++++ SUPPLIED DATA ++++

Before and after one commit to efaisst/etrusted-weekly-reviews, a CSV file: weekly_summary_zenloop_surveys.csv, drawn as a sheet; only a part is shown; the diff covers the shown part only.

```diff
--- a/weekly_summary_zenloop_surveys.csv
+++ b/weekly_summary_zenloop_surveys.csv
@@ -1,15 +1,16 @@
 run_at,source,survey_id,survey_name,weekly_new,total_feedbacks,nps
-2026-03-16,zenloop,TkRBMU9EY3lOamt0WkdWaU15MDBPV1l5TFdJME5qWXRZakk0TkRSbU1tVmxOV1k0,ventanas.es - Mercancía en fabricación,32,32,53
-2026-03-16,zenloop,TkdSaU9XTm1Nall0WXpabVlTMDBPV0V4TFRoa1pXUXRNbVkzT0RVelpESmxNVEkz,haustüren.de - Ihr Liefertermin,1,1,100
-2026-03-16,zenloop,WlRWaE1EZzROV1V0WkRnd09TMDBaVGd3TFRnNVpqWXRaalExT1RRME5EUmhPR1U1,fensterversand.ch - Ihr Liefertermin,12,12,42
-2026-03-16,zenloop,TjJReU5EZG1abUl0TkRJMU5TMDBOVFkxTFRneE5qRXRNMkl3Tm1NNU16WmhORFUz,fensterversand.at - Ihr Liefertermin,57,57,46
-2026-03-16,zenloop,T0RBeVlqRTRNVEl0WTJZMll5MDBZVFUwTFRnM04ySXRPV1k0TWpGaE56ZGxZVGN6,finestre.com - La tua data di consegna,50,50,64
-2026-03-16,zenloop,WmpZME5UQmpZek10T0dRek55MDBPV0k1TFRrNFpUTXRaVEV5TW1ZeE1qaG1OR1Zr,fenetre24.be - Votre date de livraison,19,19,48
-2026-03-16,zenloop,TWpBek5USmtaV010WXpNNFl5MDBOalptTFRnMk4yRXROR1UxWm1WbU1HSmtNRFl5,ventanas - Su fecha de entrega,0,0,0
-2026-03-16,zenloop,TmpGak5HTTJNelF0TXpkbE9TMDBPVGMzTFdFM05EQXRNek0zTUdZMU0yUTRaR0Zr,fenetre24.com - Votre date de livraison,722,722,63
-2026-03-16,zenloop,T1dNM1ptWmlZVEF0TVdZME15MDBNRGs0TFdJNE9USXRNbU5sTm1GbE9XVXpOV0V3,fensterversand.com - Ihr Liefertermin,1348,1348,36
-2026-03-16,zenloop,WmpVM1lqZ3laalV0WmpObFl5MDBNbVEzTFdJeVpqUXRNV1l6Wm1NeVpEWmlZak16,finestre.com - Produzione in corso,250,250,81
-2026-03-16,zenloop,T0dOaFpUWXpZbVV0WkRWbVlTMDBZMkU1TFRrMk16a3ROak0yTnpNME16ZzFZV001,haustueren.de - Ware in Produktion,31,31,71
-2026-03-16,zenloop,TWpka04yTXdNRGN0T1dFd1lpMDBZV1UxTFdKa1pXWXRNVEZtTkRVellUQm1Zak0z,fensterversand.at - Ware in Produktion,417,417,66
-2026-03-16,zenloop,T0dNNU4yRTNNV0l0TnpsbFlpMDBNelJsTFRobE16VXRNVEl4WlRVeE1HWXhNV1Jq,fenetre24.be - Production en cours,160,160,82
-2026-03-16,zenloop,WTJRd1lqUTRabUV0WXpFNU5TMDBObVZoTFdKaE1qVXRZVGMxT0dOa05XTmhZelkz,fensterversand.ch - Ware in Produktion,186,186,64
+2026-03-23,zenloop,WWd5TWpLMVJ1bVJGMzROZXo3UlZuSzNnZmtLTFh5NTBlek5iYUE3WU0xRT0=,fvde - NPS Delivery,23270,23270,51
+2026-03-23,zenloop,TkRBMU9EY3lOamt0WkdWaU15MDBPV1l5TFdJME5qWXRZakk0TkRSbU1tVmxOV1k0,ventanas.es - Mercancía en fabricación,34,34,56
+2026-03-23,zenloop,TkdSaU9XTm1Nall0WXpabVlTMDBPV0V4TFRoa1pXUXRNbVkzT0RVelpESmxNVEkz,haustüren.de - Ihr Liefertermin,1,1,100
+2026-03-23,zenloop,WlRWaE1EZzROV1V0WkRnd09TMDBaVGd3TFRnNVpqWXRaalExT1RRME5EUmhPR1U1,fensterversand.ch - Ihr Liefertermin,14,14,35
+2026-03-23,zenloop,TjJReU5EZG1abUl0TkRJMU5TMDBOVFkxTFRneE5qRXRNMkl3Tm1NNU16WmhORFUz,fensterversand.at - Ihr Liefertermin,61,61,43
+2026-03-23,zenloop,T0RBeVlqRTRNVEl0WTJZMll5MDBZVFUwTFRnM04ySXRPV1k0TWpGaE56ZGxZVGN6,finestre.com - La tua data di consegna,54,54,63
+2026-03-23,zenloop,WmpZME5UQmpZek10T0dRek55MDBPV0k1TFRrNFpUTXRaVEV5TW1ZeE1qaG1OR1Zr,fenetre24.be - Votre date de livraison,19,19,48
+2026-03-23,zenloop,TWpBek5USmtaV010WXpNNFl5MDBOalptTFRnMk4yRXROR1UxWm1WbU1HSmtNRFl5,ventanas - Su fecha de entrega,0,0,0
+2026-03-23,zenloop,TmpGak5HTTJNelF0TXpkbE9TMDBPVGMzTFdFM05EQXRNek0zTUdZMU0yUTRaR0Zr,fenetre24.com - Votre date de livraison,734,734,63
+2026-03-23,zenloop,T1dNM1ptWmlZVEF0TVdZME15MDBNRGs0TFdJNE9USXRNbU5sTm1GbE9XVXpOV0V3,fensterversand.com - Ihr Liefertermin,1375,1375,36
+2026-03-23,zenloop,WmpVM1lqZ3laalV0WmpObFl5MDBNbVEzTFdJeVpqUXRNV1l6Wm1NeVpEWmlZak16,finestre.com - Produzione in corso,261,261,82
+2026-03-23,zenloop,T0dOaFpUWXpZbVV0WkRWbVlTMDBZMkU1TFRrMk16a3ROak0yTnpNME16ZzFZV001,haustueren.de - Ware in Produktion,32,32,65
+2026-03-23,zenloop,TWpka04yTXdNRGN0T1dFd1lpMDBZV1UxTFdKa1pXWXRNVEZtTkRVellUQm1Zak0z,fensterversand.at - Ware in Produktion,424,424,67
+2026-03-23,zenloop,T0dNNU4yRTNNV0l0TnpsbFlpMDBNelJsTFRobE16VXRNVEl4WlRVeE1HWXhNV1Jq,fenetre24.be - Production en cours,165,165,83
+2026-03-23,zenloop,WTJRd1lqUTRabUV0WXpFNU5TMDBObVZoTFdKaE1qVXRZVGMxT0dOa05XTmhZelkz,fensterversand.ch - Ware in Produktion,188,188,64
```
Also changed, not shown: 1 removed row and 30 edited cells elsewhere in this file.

++++

## EXERCISE DETAILS
Quote the data above in full, changing nothing.

## SOLUTION TO THIS PROBLEM
Before and after one commit to efaisst/etrusted-weekly-reviews, a CSV file: weekly_summary_zenloop_surveys.csv, drawn as a sheet; only a part is shown; the diff covers the shown part only.

```diff
--- a/weekly_summary_zenloop_surveys.csv
+++ b/weekly_summary_zenloop_surveys.csv
@@ -1,15 +1,16 @@
 run_at,source,survey_id,survey_name,weekly_new,total_feedbacks,nps
-2026-03-16,zenloop,TkRBMU9EY3lOamt0WkdWaU15MDBPV1l5TFdJME5qWXRZakk0TkRSbU1tVmxOV1k0,ventanas.es - Mercancía en fabricación,32,32,53
-2026-03-16,zenloop,TkdSaU9XTm1Nall0WXpabVlTMDBPV0V4TFRoa1pXUXRNbVkzT0RVelpESmxNVEkz,haustüren.de - Ihr Liefertermin,1,1,100
-2026-03-16,zenloop,WlRWaE1EZzROV1V0WkRnd09TMDBaVGd3TFRnNVpqWXRaalExT1RRME5EUmhPR1U1,fensterversand.ch - Ihr Liefertermin,12,12,42
-2026-03-16,zenloop,TjJReU5EZG1abUl0TkRJMU5TMDBOVFkxTFRneE5qRXRNMkl3Tm1NNU16WmhORFUz,fensterversand.at - Ihr Liefertermin,57,57,46
-2026-03-16,zenloop,T0RBeVlqRTRNVEl0WTJZMll5MDBZVFUwTFRnM04ySXRPV1k0TWpGaE56ZGxZVGN6,finestre.com - La tua data di consegna,50,50,64
-2026-03-16,zenloop,WmpZME5UQmpZek10T0dRek55MDBPV0k1TFRrNFpUTXRaVEV5TW1ZeE1qaG1OR1Zr,fenetre24.be - Votre date de livraison,19,19,48
-2026-03-16,zenloop,TWpBek5USmtaV010WXpNNFl5MDBOalptTFRnMk4yRXROR1UxWm1WbU1HSmtNRFl5,ventanas - Su fecha de entrega,0,0,0
-2026-03-16,zenloop,TmpGak5HTTJNelF0TXpkbE9TMDBPVGMzTFdFM05EQXRNek0zTUdZMU0yUTRaR0Zr,fenetre24.com - Votre date de livraison,722,722,63
-2026-03-16,zenloop,T1dNM1ptWmlZVEF0TVdZME15MDBNRGs0TFdJNE9USXRNbU5sTm1GbE9XVXpOV0V3,fensterversand.com - Ihr Liefertermin,1348,1348,36
-2026-03-16,zenloop,WmpVM1lqZ3laalV0WmpObFl5MDBNbVEzTFdJeVpqUXRNV1l6Wm1NeVpEWmlZak16,finestre.com - Produzione in corso,250,250,81
-2026-03-16,zenloop,T0dOaFpUWXpZbVV0WkRWbVlTMDBZMkU1TFRrMk16a3ROak0yTnpNME16ZzFZV001,haustueren.de - Ware in Produktion,31,31,71
-2026-03-16,zenloop,TWpka04yTXdNRGN0T1dFd1lpMDBZV1UxTFdKa1pXWXRNVEZtTkRVellUQm1Zak0z,fensterversand.at - Ware in Produktion,417,417,66
-2026-03-16,zenloop,T0dNNU4yRTNNV0l0TnpsbFlpMDBNelJsTFRobE16VXRNVEl4WlRVeE1HWXhNV1Jq,fenetre24.be - Production en cours,160,160,82
-2026-03-16,zenloop,WTJRd1lqUTRabUV0WXpFNU5TMDBObVZoTFdKaE1qVXRZVGMxT0dOa05XTmhZelkz,fensterversand.ch - Ware in Produktion,186,186,64
+2026-03-23,zenloop,WWd5TWpLMVJ1bVJGMzROZXo3UlZuSzNnZmtLTFh5NTBlek5iYUE3WU0xRT0=,fvde - NPS Delivery,23270,23270,51
+2026-03-23,zenloop,TkRBMU9EY3lOamt0WkdWaU15MDBPV1l5TFdJME5qWXRZakk0TkRSbU1tVmxOV1k0,ventanas.es - Mercancía en fabricación,34,34,56
+2026-03-23,zenloop,TkdSaU9XTm1Nall0WXpabVlTMDBPV0V4TFRoa1pXUXRNbVkzT0RVelpESmxNVEkz,haustüren.de - Ihr Liefertermin,1,1,100
+2026-03-23,zenloop,WlRWaE1EZzROV1V0WkRnd09TMDBaVGd3TFRnNVpqWXRaalExT1RRME5EUmhPR1U1,fensterversand.ch - Ihr Liefertermin,14,14,35
+2026-03-23,zenloop,TjJReU5EZG1abUl0TkRJMU5TMDBOVFkxTFRneE5qRXRNMkl3Tm1NNU16WmhORFUz,fensterversand.at - Ihr Liefertermin,61,61,43
+2026-03-23,zenloop,T0RBeVlqRTRNVEl0WTJZMll5MDBZVFUwTFRnM04ySXRPV1k0TWpGaE56ZGxZVGN6,finestre.com - La tua data di consegna,54,54,63
+2026-03-23,zenloop,WmpZME5UQmpZek10T0dRek55MDBPV0k1TFRrNFpUTXRaVEV5TW1ZeE1qaG1OR1Zr,fenetre24.be - Votre date de livraison,19,19,48
+2026-03-23,zenloop,TWpBek5USmtaV010WXpNNFl5MDBOalptTFRnMk4yRXROR1UxWm1WbU1HSmtNRFl5,ventanas - Su fecha de entrega,0,0,0
+2026-03-23,zenloop,TmpGak5HTTJNelF0TXpkbE9TMDBPVGMzTFdFM05EQXRNek0zTUdZMU0yUTRaR0Zr,fenetre24.com - Votre date de livraison,734,734,63
+2026-03-23,zenloop,T1dNM1ptWmlZVEF0TVdZME15MDBNRGs0TFdJNE9USXRNbU5sTm1GbE9XVXpOV0V3,fensterversand.com - Ihr Liefertermin,1375,1375,36
+2026-03-23,zenloop,WmpVM1lqZ3laalV0WmpObFl5MDBNbVEzTFdJeVpqUXRNV1l6Wm1NeVpEWmlZak16,finestre.com - Produzione in corso,261,261,82
+2026-03-23,zenloop,T0dOaFpUWXpZbVV0WkRWbVlTMDBZMkU1TFRrMk16a3ROak0yTnpNME16ZzFZV001,haustueren.de - Ware in Produktion,32,32,65
+2026-03-23,zenloop,TWpka04yTXdNRGN0T1dFd1lpMDBZV1UxTFdKa1pXWXRNVEZtTkRVellUQm1Zak0z,fensterversand.at - Ware in Produktion,424,424,67
+2026-03-23,zenloop,T0dNNU4yRTNNV0l0TnpsbFlpMDBNelJsTFRobE16VXRNVEl4WlRVeE1HWXhNV1Jq,fenetre24.be - Production en cours,165,165,83
+2026-03-23,zenloop,WTJRd1lqUTRabUV0WXpFNU5TMDBObVZoTFdKaE1qVXRZVGMxT0dOa05XTmhZelkz,fensterversand.ch - Ware in Produktion,188,188,64
```
Also changed, not shown: 1 removed row and 30 edited cells elsewhere in this file.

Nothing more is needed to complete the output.